Here is what I received for a box in the mail. The plastic wrap perfectly covered up the box with one address label (TO me) fully covering the one on the box itself (FROM me):
After going through a send-back/repair process with the 360, I was pretty familiar with what I found inside the PSP box:
The system fit very snug in between the flat layers of foam and the surrounding buffer. The one-page print-out gave rather simple instructions on how to package the system inside (and not to include any games, UMDs, memory sticks, batteries, etc.). All I had to do was toss it in and bring it to a UPS store!
Of course, since I was in no real rush to play anything, it took me yet another week to remember to stick it in the mail to Sony. Heh. Cutting it close, Mike…!
On 16 March 2009, I received an e-mail from Sony letting me know that they had sent back a “PSP – DAXTER PACK” to me, and gave me a tracking number to follow along with the shipment. Two days later, and all the way from Texas, my shiny replacement PSP had arrived. The box was exactly the same size as the original one they had sent me, and clearly labeled that it was a PSP-2000 (which is what I had sent them):
The contents of this box were slightly more interesting than that original box, though:
I fully expected to just see a PSP sitting in there, so I was surprised to see a nice little soft slipcase for the system.
In addition to the slipcase, there was also a white strap and a cleaning cloth. I really had no use for those other two, but I was still pretty happy about the slipcase. I had purchased a hard plastic container to keep the system in for traveling and general protection, but this soft cover was pretty nice.
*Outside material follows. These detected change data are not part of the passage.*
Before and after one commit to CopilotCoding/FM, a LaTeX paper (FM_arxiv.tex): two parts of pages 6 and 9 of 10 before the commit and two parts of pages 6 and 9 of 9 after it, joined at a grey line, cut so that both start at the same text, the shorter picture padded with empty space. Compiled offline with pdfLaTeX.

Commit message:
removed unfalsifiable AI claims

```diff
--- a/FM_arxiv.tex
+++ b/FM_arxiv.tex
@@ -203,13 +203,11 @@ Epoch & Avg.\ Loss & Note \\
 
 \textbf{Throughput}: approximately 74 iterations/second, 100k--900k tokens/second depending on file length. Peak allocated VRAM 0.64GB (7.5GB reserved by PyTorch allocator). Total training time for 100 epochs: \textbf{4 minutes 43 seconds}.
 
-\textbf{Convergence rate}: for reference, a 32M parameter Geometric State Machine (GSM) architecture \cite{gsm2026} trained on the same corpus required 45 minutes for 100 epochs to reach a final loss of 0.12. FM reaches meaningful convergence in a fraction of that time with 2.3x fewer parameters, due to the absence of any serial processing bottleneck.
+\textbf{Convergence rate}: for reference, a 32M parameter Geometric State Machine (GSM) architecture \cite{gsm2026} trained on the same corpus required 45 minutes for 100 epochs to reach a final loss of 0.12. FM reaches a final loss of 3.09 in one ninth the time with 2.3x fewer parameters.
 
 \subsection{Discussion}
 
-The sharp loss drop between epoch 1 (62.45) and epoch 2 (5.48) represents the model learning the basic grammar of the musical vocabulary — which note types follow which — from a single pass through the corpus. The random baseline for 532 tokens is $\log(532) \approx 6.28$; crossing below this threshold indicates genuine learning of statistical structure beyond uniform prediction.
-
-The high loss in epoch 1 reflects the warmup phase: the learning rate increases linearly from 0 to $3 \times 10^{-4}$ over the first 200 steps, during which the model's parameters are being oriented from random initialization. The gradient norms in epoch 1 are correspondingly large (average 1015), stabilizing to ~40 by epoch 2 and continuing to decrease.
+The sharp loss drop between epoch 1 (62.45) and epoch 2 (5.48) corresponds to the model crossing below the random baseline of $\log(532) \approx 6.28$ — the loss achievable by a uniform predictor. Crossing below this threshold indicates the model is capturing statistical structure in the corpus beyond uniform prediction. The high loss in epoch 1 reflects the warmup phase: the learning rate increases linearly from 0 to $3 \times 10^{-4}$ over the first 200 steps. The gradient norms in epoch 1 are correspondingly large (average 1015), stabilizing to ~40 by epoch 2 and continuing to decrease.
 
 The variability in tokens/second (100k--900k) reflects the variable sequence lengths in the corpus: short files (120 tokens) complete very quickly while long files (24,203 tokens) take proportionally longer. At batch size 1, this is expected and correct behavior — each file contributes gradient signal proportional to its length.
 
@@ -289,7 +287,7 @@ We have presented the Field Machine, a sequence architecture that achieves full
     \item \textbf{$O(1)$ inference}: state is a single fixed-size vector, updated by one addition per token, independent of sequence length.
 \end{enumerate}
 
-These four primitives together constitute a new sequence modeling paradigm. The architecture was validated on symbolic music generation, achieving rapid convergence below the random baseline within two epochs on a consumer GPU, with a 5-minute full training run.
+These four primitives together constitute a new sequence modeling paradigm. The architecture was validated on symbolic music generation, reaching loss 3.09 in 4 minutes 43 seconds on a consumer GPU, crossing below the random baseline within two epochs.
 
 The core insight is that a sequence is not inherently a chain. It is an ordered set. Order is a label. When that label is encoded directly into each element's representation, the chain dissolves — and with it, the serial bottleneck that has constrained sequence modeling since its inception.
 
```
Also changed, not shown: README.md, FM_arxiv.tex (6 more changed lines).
The PSP itself was somewhat of a hoot:
Yep, that’s a PSP in a zip-lock bag, just hanging out. There was a new screen protector over top the system, but the bag was just a riot to me for some reason. After taking the system out to examine it, I could tell it was a complete replacement rather than just a repair. I had a slight knick on the center/right of my screen which was not on this system, so that right there pretty much sealed it. It seemed like a brand-new system, with the only hint otherwise being the giant sticker across the back:
So there you have it. I would say it was an exciting process, but considering how many times I forgot to send something out, I think that speaks volumes about how much I truly cared. Please do not misunderstand; the PSP is a fantastic little system with a gorgeous screen and plenty of perfectly fine games to play on it, and I really wanted to get it back so I could continue toying around with the PS3 connectivity (and one day do a “New Game +” on Crisis Core).
Had this happened to my DS, though? I would have been at the store five minutes later buying a replacement.